- [Work request] Beneath this instruction is a block of data; output from it exactly the lines that run from the one containing "[plugin1, ..., pluginN]" through the one containing "FP->>FP: isReady() = false", inclusive.

- [Material for this exercise]
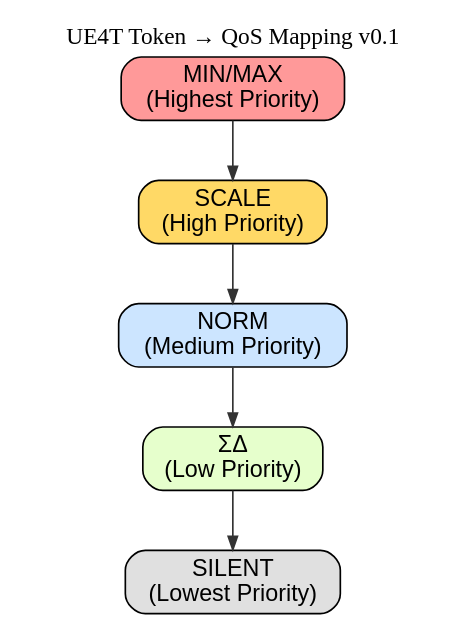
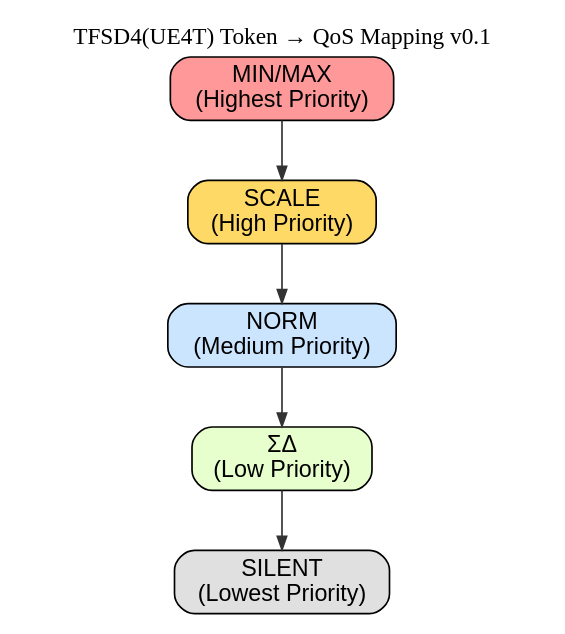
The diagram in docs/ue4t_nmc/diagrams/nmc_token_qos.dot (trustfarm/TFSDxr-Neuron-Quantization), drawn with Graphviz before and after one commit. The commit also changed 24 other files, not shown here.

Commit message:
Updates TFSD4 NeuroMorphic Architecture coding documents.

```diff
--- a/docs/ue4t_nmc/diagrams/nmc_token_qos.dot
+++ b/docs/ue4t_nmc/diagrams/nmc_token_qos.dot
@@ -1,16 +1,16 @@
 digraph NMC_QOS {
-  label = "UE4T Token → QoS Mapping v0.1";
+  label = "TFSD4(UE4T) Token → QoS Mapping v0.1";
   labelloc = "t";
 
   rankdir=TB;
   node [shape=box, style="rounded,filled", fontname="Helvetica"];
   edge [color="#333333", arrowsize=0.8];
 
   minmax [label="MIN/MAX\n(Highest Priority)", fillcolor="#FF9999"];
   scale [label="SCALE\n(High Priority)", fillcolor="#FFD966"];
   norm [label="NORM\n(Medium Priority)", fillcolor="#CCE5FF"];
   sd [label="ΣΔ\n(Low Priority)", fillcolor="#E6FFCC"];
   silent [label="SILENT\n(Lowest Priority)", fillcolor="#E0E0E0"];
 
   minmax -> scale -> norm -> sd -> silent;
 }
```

--

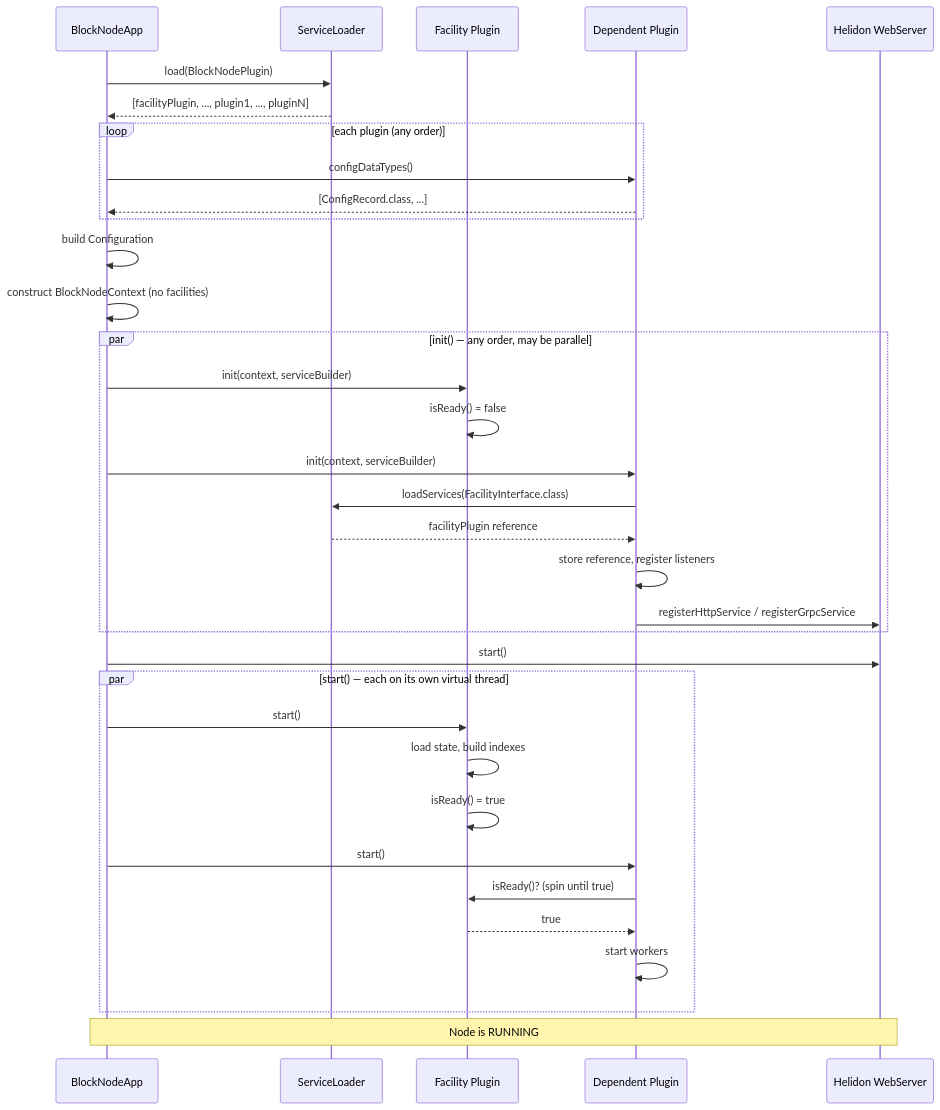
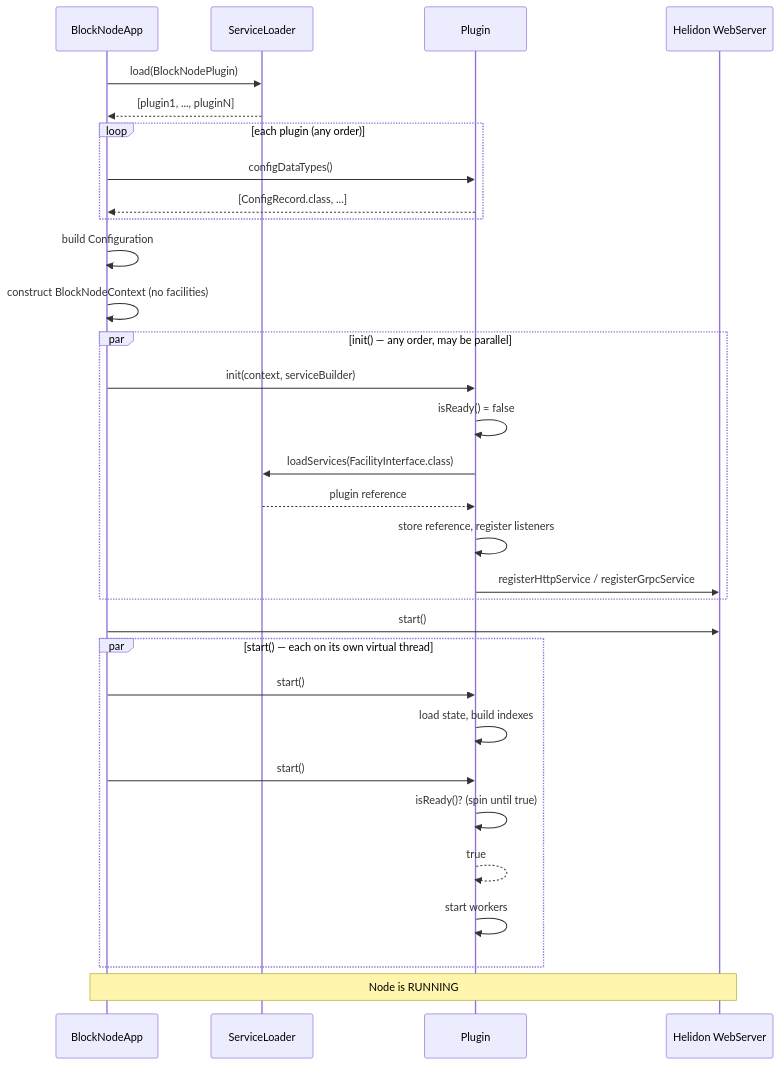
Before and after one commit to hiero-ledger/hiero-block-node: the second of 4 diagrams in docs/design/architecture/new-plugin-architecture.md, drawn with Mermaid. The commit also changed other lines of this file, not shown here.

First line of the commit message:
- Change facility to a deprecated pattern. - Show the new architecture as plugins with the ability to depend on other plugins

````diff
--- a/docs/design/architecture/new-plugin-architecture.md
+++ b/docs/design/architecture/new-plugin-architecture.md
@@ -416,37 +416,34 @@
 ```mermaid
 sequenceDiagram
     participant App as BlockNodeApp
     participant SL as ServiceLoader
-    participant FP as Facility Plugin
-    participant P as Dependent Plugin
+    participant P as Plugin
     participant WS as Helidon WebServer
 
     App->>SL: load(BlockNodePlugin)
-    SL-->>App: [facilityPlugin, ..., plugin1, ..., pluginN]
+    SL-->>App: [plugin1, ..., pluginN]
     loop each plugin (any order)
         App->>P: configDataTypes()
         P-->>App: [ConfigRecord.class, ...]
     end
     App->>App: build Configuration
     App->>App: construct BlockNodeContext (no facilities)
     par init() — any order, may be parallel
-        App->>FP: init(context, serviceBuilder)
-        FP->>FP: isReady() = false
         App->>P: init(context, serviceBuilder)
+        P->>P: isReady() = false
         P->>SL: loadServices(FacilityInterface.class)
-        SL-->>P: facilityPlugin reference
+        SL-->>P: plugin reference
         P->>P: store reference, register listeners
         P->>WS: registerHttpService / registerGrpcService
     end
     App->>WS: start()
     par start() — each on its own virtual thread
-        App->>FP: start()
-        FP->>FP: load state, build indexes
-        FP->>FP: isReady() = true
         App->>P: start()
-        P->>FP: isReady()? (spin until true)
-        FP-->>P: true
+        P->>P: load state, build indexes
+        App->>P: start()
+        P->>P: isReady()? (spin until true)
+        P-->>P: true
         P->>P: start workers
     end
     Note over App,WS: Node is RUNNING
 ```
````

- [Task answer]
+    SL-->>App: [plugin1, ..., pluginN]
     loop each plugin (any order)
         App->>P: configDataTypes()
         P-->>App: [ConfigRecord.class, ...]
     end
     App->>App: build Configuration
     App->>App: construct BlockNodeContext (no facilities)
     par init() — any order, may be parallel
-        App->>FP: init(context, serviceBuilder)
-        FP->>FP: isReady() = false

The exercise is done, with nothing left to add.